#### EXERCISE AIM
Tally the lines in the data that follows that include the word "qualification", and report nothing but the total.
BEGIN EXERCISE MATERIALS
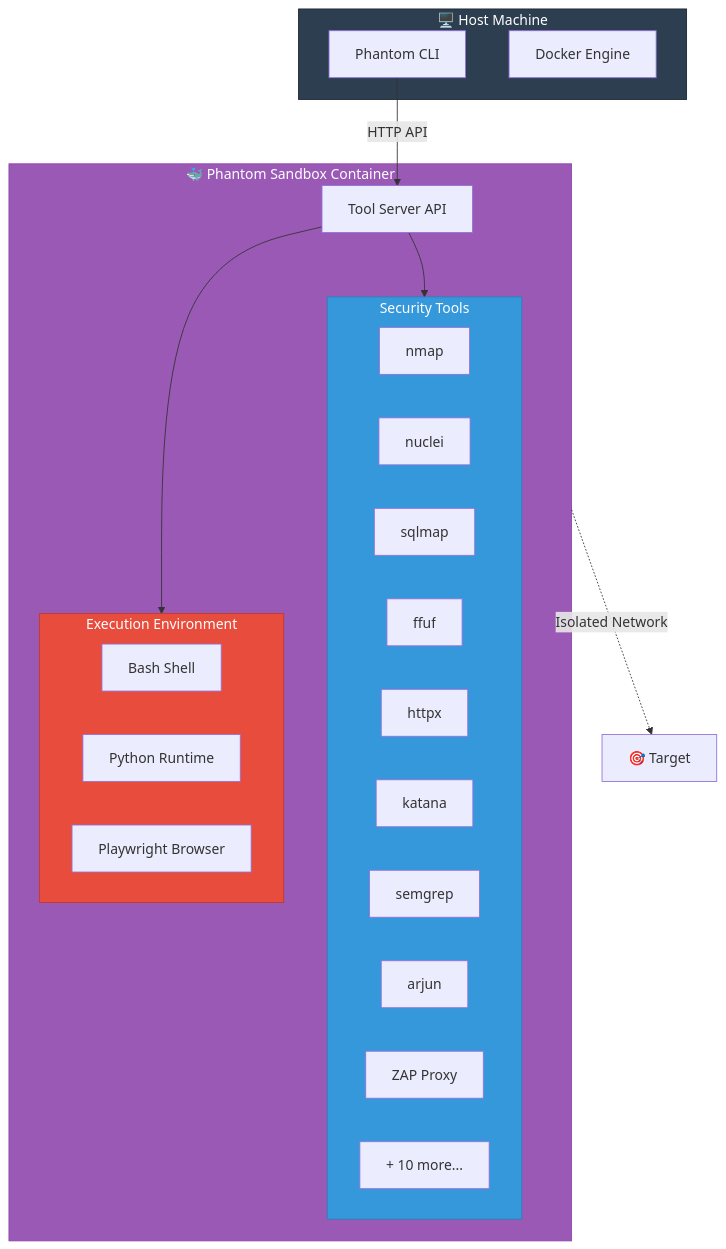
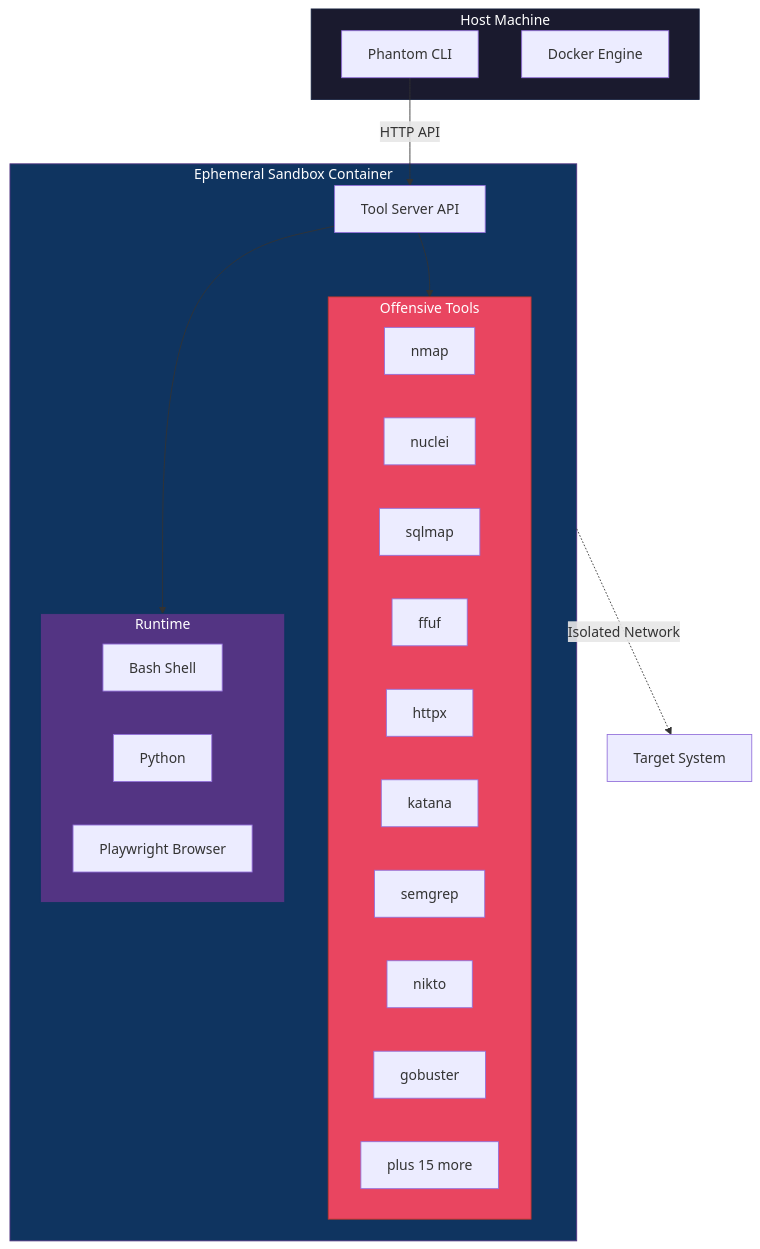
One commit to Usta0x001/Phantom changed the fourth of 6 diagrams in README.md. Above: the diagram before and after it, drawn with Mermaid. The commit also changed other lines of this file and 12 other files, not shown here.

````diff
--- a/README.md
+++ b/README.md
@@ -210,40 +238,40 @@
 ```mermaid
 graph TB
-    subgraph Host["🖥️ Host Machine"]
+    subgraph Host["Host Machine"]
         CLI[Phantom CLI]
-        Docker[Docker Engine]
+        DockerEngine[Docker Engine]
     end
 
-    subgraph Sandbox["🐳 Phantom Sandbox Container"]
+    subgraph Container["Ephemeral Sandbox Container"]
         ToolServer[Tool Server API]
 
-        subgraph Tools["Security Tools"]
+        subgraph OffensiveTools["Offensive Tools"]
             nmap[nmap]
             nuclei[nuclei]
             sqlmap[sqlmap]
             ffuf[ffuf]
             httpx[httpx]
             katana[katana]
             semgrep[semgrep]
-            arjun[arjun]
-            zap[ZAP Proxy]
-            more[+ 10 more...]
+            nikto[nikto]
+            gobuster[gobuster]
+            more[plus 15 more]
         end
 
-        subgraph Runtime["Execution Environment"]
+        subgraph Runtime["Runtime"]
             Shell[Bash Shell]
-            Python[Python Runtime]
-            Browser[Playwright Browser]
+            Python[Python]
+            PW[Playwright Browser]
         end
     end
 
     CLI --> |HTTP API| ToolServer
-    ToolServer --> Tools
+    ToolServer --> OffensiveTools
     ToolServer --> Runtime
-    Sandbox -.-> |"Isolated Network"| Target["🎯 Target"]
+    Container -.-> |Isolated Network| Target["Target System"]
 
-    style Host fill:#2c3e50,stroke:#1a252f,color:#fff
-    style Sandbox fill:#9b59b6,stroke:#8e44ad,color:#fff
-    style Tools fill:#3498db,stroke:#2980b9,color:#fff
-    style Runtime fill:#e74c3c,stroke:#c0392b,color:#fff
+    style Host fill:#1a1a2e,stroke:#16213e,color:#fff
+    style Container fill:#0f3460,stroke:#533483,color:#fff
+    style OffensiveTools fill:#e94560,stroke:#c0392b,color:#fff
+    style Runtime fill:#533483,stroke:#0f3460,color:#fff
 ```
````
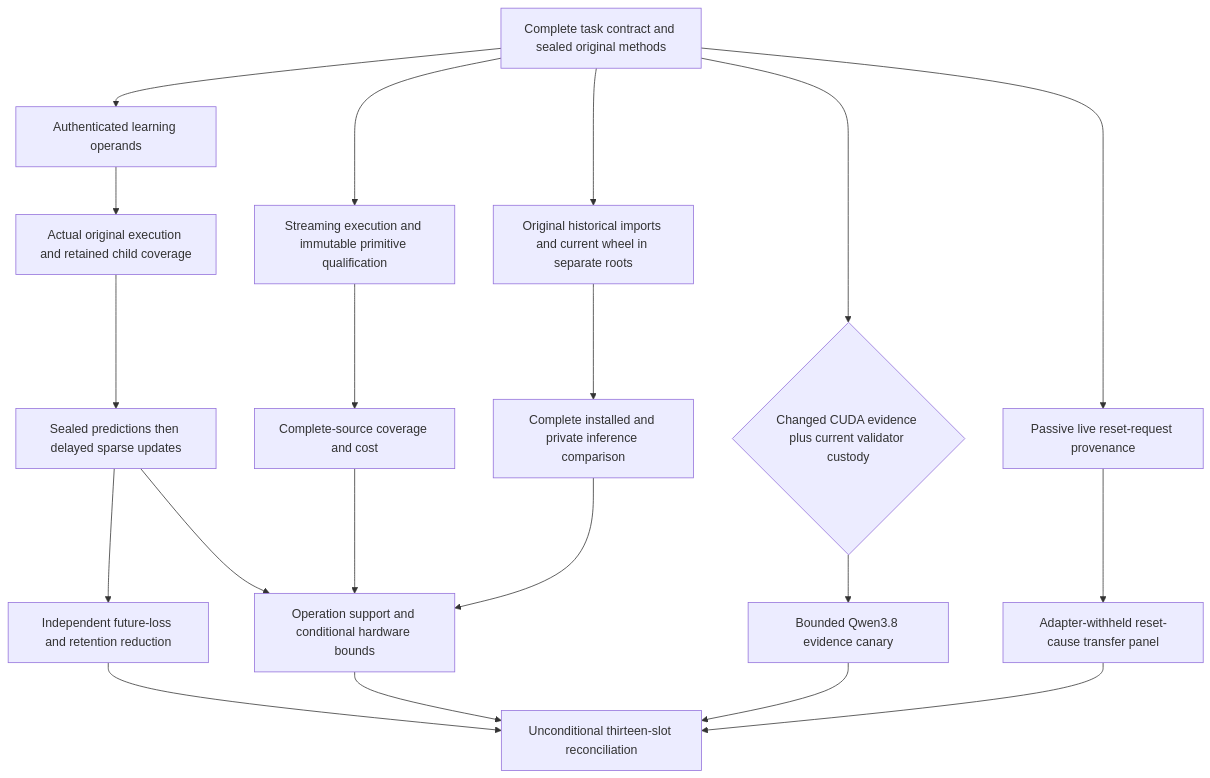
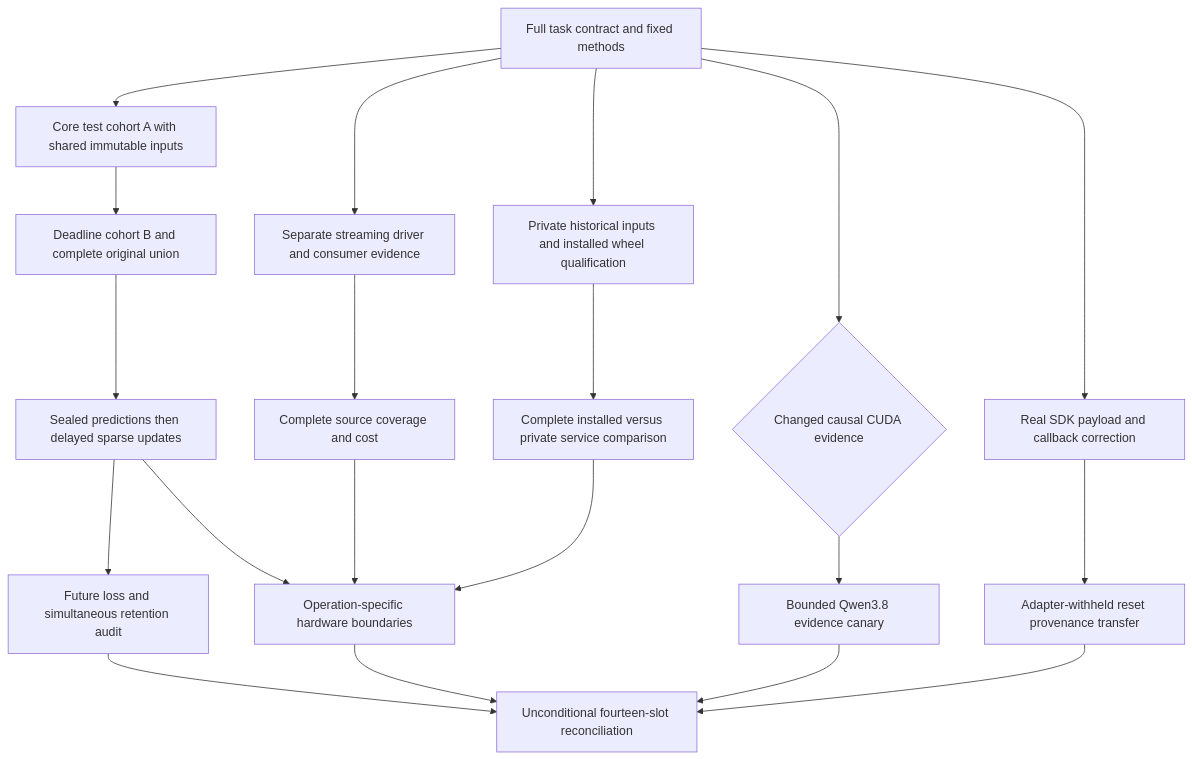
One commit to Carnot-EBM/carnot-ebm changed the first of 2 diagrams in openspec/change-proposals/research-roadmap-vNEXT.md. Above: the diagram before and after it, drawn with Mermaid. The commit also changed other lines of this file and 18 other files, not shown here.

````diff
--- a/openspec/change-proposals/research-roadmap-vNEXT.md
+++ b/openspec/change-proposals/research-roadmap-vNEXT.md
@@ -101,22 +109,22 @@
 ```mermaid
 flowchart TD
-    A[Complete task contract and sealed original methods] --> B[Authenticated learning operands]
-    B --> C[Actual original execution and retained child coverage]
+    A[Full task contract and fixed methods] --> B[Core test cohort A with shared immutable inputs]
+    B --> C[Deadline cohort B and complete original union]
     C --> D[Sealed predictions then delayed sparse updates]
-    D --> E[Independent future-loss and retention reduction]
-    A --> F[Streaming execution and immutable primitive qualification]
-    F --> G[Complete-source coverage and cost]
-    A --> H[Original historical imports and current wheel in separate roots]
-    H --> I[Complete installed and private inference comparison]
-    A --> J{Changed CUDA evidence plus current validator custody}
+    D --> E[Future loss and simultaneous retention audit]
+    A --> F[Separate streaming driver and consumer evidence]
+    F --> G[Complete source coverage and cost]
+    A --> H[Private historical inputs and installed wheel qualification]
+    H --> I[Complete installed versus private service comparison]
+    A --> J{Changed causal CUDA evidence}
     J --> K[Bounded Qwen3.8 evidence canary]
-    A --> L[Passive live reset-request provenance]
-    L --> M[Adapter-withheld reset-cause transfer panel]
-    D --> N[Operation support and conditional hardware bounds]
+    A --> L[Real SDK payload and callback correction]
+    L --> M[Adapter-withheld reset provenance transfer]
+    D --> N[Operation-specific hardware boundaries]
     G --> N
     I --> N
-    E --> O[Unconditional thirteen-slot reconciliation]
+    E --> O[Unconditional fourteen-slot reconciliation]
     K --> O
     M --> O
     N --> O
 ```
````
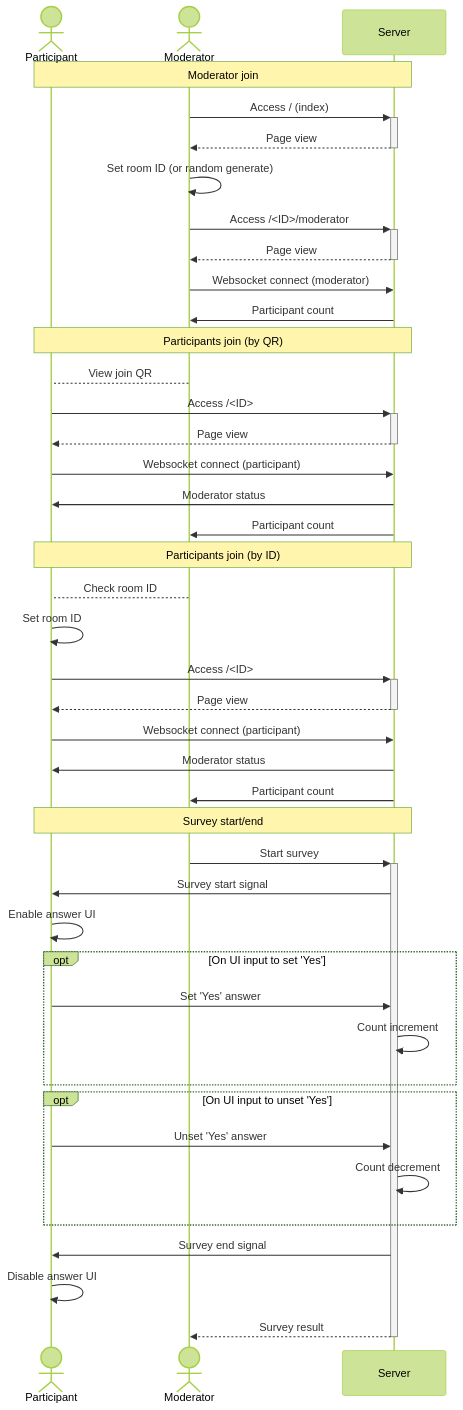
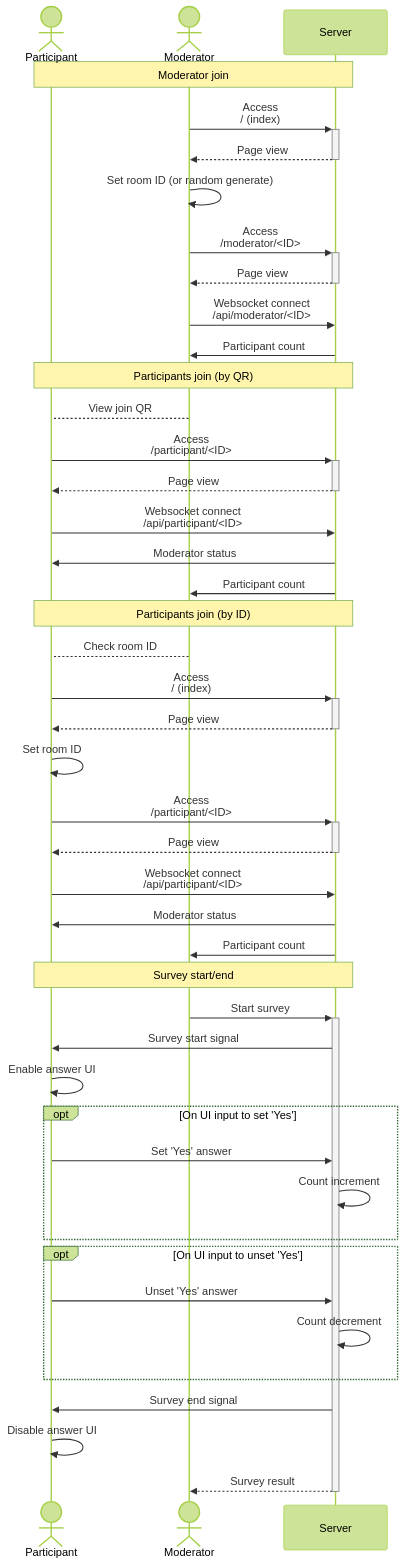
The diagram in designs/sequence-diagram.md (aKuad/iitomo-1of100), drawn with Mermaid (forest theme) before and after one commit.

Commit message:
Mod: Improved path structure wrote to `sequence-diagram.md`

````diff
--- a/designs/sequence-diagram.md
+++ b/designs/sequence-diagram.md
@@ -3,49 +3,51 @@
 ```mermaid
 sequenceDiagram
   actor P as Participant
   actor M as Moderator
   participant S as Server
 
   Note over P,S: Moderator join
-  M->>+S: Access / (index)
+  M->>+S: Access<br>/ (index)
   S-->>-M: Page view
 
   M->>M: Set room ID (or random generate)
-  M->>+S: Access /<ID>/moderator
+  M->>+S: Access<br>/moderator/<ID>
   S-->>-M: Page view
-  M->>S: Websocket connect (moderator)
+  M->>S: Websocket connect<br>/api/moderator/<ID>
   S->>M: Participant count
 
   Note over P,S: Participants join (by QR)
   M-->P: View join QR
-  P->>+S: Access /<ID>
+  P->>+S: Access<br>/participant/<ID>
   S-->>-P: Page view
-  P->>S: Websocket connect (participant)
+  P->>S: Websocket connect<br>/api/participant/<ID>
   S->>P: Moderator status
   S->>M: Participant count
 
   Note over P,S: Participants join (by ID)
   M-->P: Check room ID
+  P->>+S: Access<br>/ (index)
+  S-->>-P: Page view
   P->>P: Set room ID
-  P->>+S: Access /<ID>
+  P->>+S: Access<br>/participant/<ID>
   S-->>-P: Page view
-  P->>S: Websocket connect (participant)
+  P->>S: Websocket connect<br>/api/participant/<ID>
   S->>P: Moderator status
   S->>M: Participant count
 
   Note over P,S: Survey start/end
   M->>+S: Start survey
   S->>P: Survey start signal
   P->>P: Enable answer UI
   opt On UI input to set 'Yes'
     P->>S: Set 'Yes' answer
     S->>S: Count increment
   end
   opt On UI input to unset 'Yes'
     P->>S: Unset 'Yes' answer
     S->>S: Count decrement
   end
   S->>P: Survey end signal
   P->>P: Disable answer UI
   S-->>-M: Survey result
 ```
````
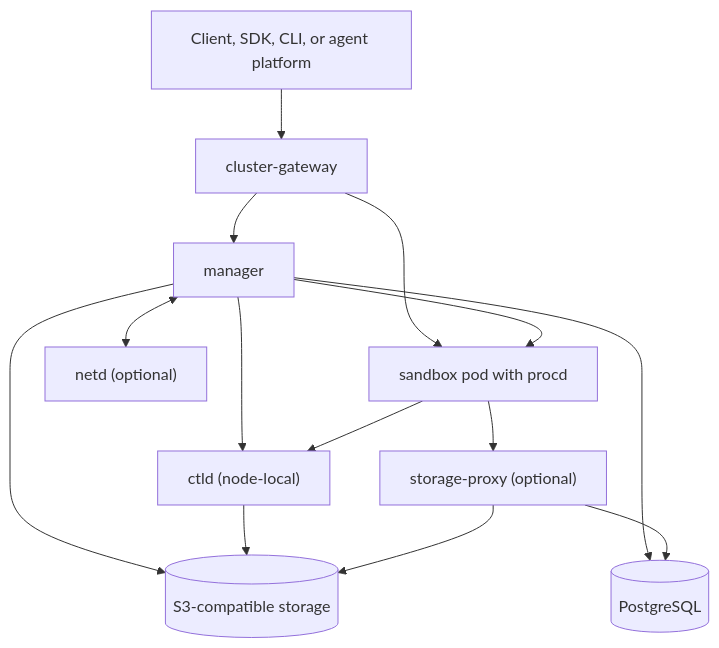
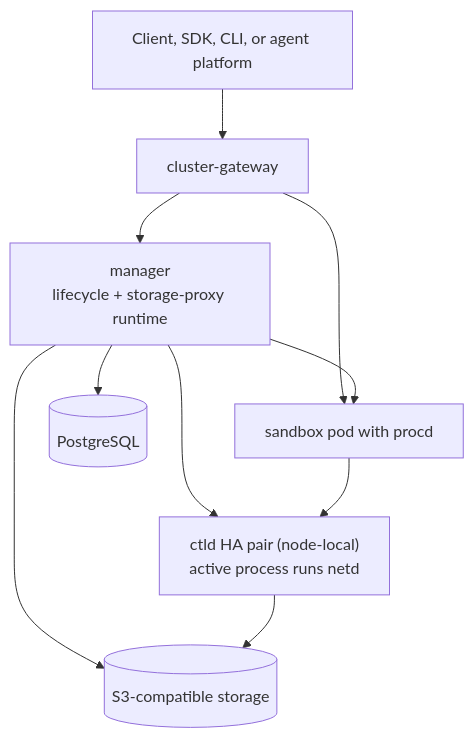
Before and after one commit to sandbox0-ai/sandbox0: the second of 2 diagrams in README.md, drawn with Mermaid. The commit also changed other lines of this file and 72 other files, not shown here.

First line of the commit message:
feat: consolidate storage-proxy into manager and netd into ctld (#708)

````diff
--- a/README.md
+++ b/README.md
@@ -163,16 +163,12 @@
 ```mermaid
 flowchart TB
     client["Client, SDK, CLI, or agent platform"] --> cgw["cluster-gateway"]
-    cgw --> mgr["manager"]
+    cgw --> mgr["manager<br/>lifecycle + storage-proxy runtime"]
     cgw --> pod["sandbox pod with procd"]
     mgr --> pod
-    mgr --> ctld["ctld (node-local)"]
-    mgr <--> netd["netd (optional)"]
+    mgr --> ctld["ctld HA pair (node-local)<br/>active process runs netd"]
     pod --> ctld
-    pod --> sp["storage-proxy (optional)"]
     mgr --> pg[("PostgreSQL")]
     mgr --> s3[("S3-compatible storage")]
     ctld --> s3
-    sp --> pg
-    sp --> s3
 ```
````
END EXERCISE MATERIALS
#### RESPONSE TO THE TASK
2